Orbcomm Globaltrak Completes Shipment Of Fuel Monitoring Solution In Afghanistan

Lockheed Martin GPS III Satellite Prototype To Help Cape Canaveral Air Force Station Prep For Launch

African desert plantations could help carbon capture

To protect Amazon, Colombia enlarges nature reserve

Brazil Amazon town takes a stand against deforestation

Rising deforestation sparks concern in Brazil Amazon

Canadian scientists unravel camelina biofuel genome

New possibilities for efficient biofuel production

Microbial Who-Done-It For Biofuels

Microorganisms found in salt flats could offer new path to green hydrogen fuel

India preparing first floating solar power station

Chicago Area EV Charging Station Equipped with Solar Canopy and Lithium-ion Battery

Solar Industry Capital Expenditures Set to Rebound as Emerging Economies Boost Production

Second round of solar auction to light up Australia's capital

No evidence of residential property value impacts near US wind turbines

French court rejects planned wind farm near Mont Saint Michel

China to Remain Wind Power Market Leader in 2020

Localized wind power blowing more near homes, farms and factories

India's 'Coalgate' deepens

Australia's coal sector enduring toughest operating environment

Greenpeace warns water pollution from German coal mining on the rise

Greenpeace says Chinese coal company exploiting water

China's anti-graft body orders mooncakes off the menu

Girl, 3, killed by bulldozer in China land dispute

Bo trial reveals lifestyles of China's rich and infamous

Bo trial ends, China prosecutors demand heavy sentence

The content herein, unless otherwise known to be public domain, are Copyright 1995-2012 - Space Media Network.
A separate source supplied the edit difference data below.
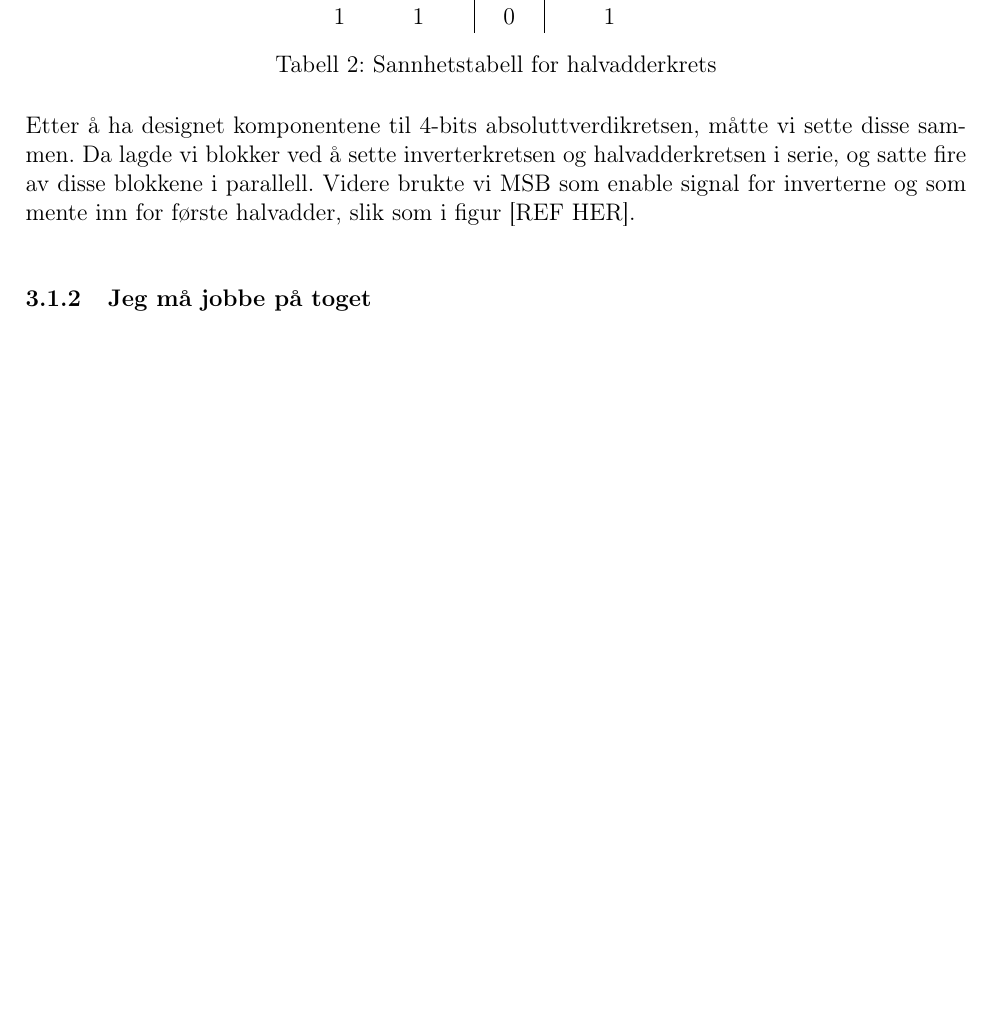
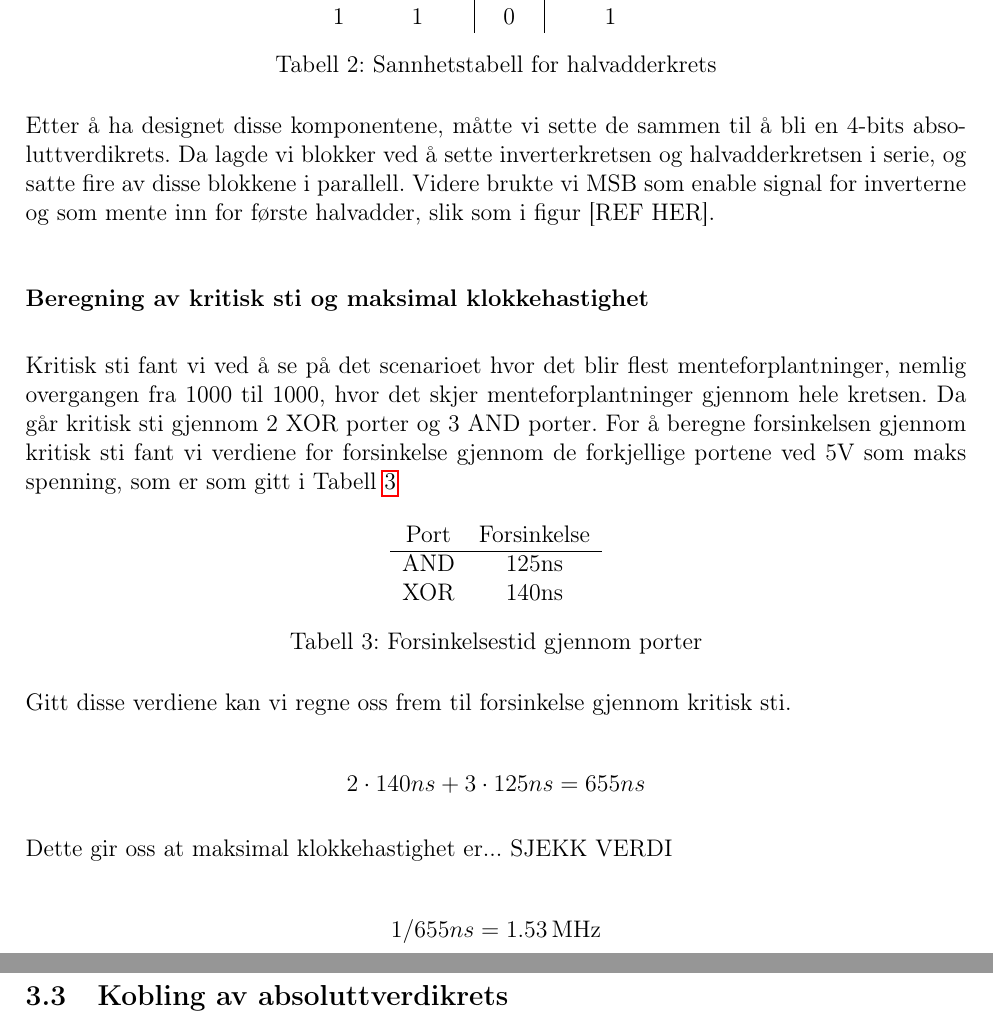
Before and after one commit to eirikwitt/KretsRapport, a LaTeX document (krets.tex, which reads Arbeid.tex, setup.tex): part of page 7 of 10 before the commit and two parts of pages 8 and 9 of 12 after it, the two joined at a grey line, cut so that both start at the same text, the shorter picture padded with empty space. Compiled offline with pdfLaTeX.

Commit message:
Worked on chapter 3

```diff
--- a/Arbeid.tex
+++ b/Arbeid.tex
@@ -59,8 +81,42 @@ Deretter designet vi en halvadderkrets. En halvadderkrets adderer to tall og har
 %   \label{}
 % \end{figure}
 
-Etter å ha designet komponentene til 4-bits absoluttverdikretsen, måtte vi sette disse sammen.
+Etter å ha designet disse komponentene, måtte vi sette de sammen til å bli en 4-bits absoluttverdikrets.
 Da lagde vi blokker ved å sette inverterkretsen og halvadderkretsen i serie, og satte fire av disse blokkene i parallell.
 Videre brukte vi MSB som enable signal for inverterne og som mente inn for første halvadder, slik som i figur [REF HER].
 
-\subsubsection{Jeg må jobbe på toget}
+\subsubsection*{Beregning av kritisk sti og maksimal klokkehastighet}
+
+Kritisk sti fant vi ved å se på det scenarioet hvor det blir flest menteforplantninger, nemlig overgangen fra 1000 til 1000, hvor det skjer menteforplantninger gjennom hele kretsen.
+Da går kritisk sti gjennom 2 XOR porter og 3 AND porter.
+For å beregne forsinkelsen gjennom kritisk sti fant vi verdiene for forsinkelse gjennom de forkjellige portene ved 5V som maks spenning, som er som gitt i Tabell \ref{tabell:3}
+
+\begin{table}[h]
+  \centering
+  \begin{tabular}{c c}
+
+    Port & Forsinkelse\\
+    \hline
+    AND & 125ns\\
+    XOR & 140ns\\
+
+  \end{tabular}
+  \caption{Forsinkelsestid gjennom porter}
+  \label{tabell:3}
+\end{table}
+
+Gitt disse verdiene kan vi regne oss frem til forsinkelse gjennom kritisk sti.
+
+\begin{displaymath}
+  2 \cdot 140ns + 3 \cdot 125ns = 655ns
+\end{displaymath}
+
+Dette gir oss at maksimal klokkehastighet er... SJEKK VERDI
+
+\begin{displaymath} % SJEKK VERDI
+  1/655ns = \SI{1.53}{\mega\hertz}
+\end{displaymath}
+
+\clearpage
+
+\subsection{Kobling av absoluttverdikrets}
--- a/setup.tex
+++ b/setup.tex
@@ -1,5 +1,6 @@
 \usepackage[utf8]{inputenc}
 \usepackage[T1]{fontenc}
+\usepackage{siunitx}
 
 % Babel definerer standard autogenerert tekst for mange forskjellige språk.
 % Når vi senere kommer til figurtekst og lignende, vil dere se at Babel forsikrer
```
Also changed, not shown: krets.bbl (added), krets.pdf, Arbeid.tex (24 more changed lines), 9 other files.
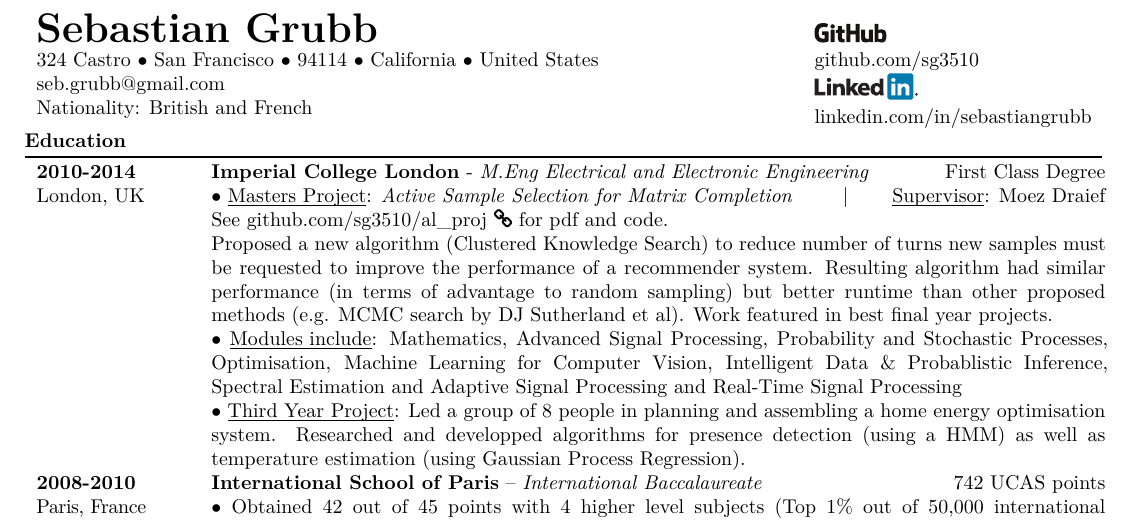
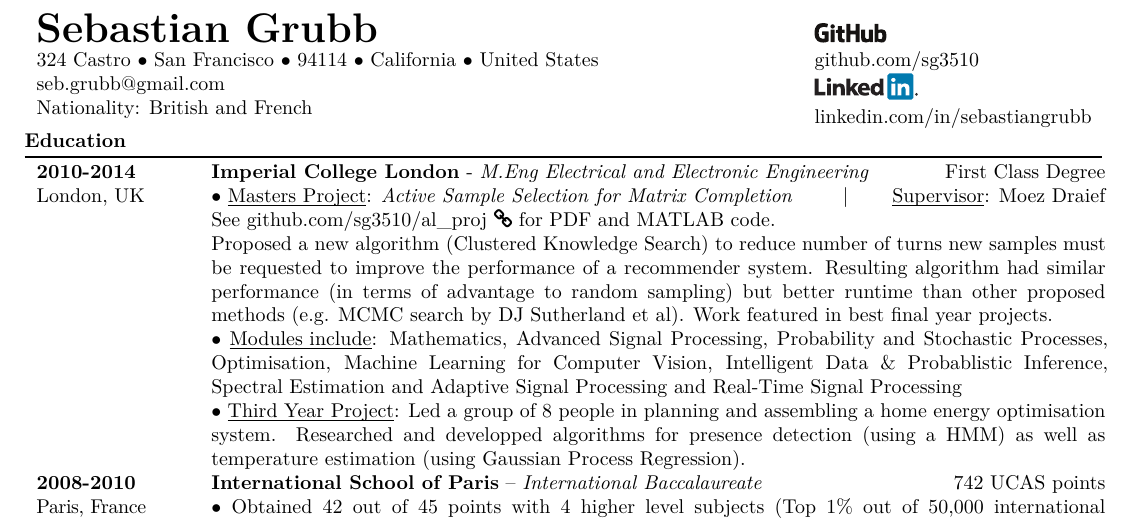
Before and after one commit to sg3510/cv-latex, a LaTeX CV (CV.tex): part of page 1 of 2, cut so that both start at the same text. Compiled offline with XeLaTeX.

Commit message:
link to project

```diff
--- a/CV.tex
+++ b/CV.tex
@@ -114,7 +114,7 @@ Nationality: British and French
 
 $\bullet$ \underline{\smash{Masters Project}}: \href{http://sg3510.github.io/al_proj/Report/thesis.pdf}{\textit{Active Sample Selection for Matrix Completion}} \hfill|\hfill  \underline{\smash{Supervisor}}: \href{http://www.iis.ee.ic.ac.uk/m.draief}{Moez Draief}
 
-See \href{https://github.com/sg3510/al_proj}{github.com/sg3510/al\_proj \faChain} for pdf and code.
+See \href{https://github.com/sg3510/al_proj}{github.com/sg3510/al\_proj \faChain} for PDF and MATLAB code.
 
 Proposed a new algorithm (Clustered Knowledge Search) to reduce number of turns new samples must be requested to improve the performance of a recommender system. Resulting algorithm had similar performance (in terms of advantage to random sampling) but better runtime than other proposed methods (e.g. MCMC search by DJ Sutherland et al). Work featured in best final year projects.
 
```
Also changed, not shown: CV.pdf, 2 other files.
AFP, UPI and IANS news wire stories are copyright Agence France-Presse, United Press International and Indo-Asia News Service. ESA Portal Reports are copyright European Space Agency. All NASA sourced material is public domain. Additional copyrights may apply in whole or part to other bona fide parties. Advertising does not imply endorsement,agreement or approval of any opinions, statements or information provided by Space Media Network on any Web page published or hosted by Space Media Network. Privacy Statement